◆ **WORK REQUIRED**: Report each line of the data that contains the string "width".

Data records:
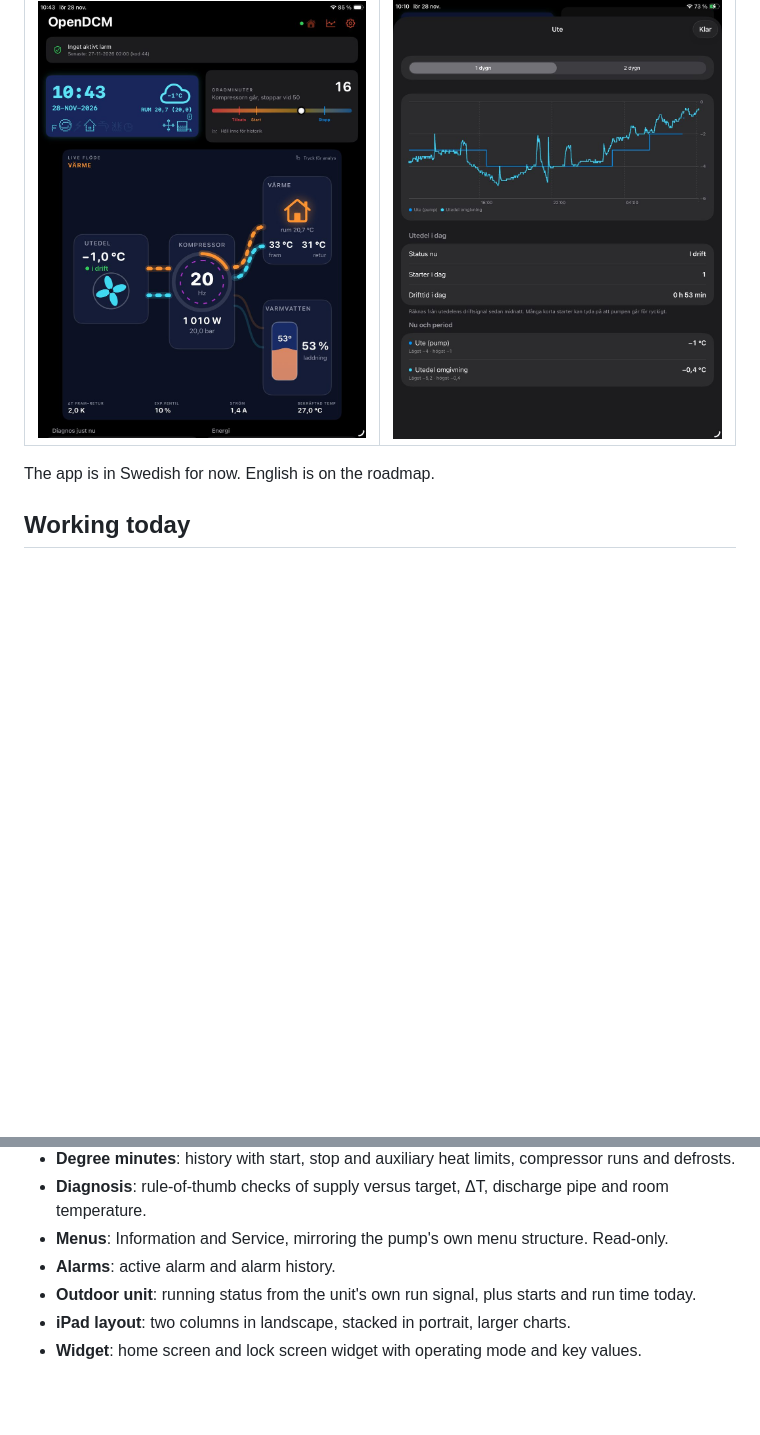
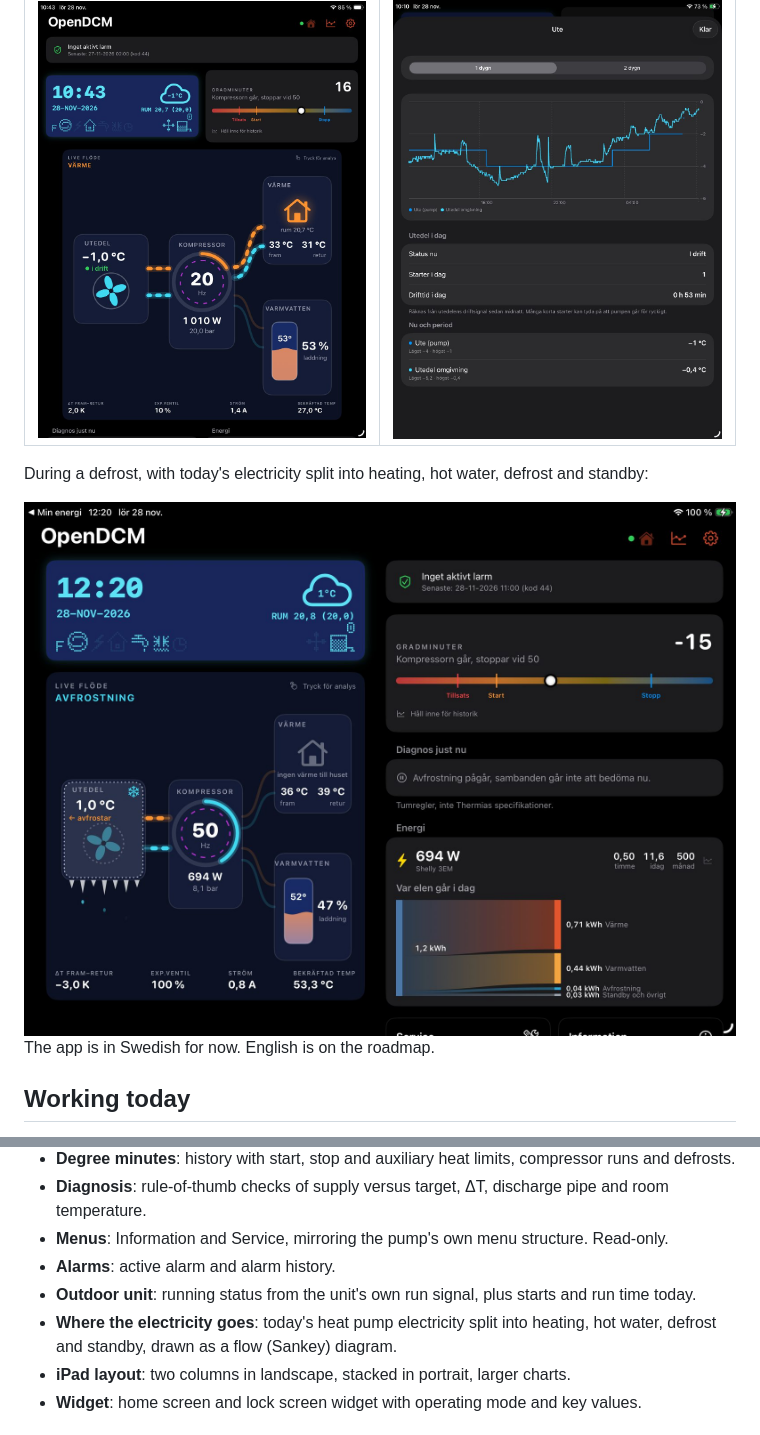
Before and after one commit to Korsberg/OpenDCM, a Markdown page: README.md, 2 parts joined by grey strips. Drawn GitHub-style; pictures changed too: docs/screenshots/ipad-defrost-energy.jpg (added); blank space fills up the shorter version.

Commit message:
Add defrost and energy split screenshot
Co-Authored-By: Claude Opus 5.5 <noreply@anthropic.com>
Claude-Session: https://claude.ai/code/session_01A3fG6eu5arveeo7FzgLLxv

```diff
--- a/README.md
+++ b/README.md
@@ -26,6 +26,10 @@ On iPad the overview uses two columns in landscape, with the display and the who
 |---|---|
 | <img src="docs/screenshots/ipad-portrait.jpg" width="370"> | <img src="docs/screenshots/ipad-outdoor-unit.jpg" width="370"> |
 
+During a defrost, with today's electricity split into heating, hot water, defrost and standby:
+
+<img src="docs/screenshots/ipad-defrost-energy.jpg" width="760">
+
 The app is in Swedish for now. English is on the roadmap.
 
 ## Working today
@@ -38,6 +42,7 @@ The app is in Swedish for now. English is on the roadmap.
 - **Menus**: Information and Service, mirroring the pump's own menu structure. Read-only.
 - **Alarms**: active alarm and alarm history.
 - **Outdoor unit**: running status from the unit's own run signal, plus starts and run time today.
+- **Where the electricity goes**: today's heat pump electricity split into heating, hot water, defrost and standby, drawn as a flow (Sankey) diagram.
 - **iPad layout**: two columns in landscape, stacked in portrait, larger charts.
 - **Widget**: home screen and lock screen widget with operating mode and key values.
 
```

◆ **RESULT OF THIS EXERCISE**:
 | <img src="docs/screenshots/ipad-portrait.jpg" width="370"> | <img src="docs/screenshots/ipad-outdoor-unit.jpg" width="370"> |
+<img src="docs/screenshots/ipad-defrost-energy.jpg" width="760">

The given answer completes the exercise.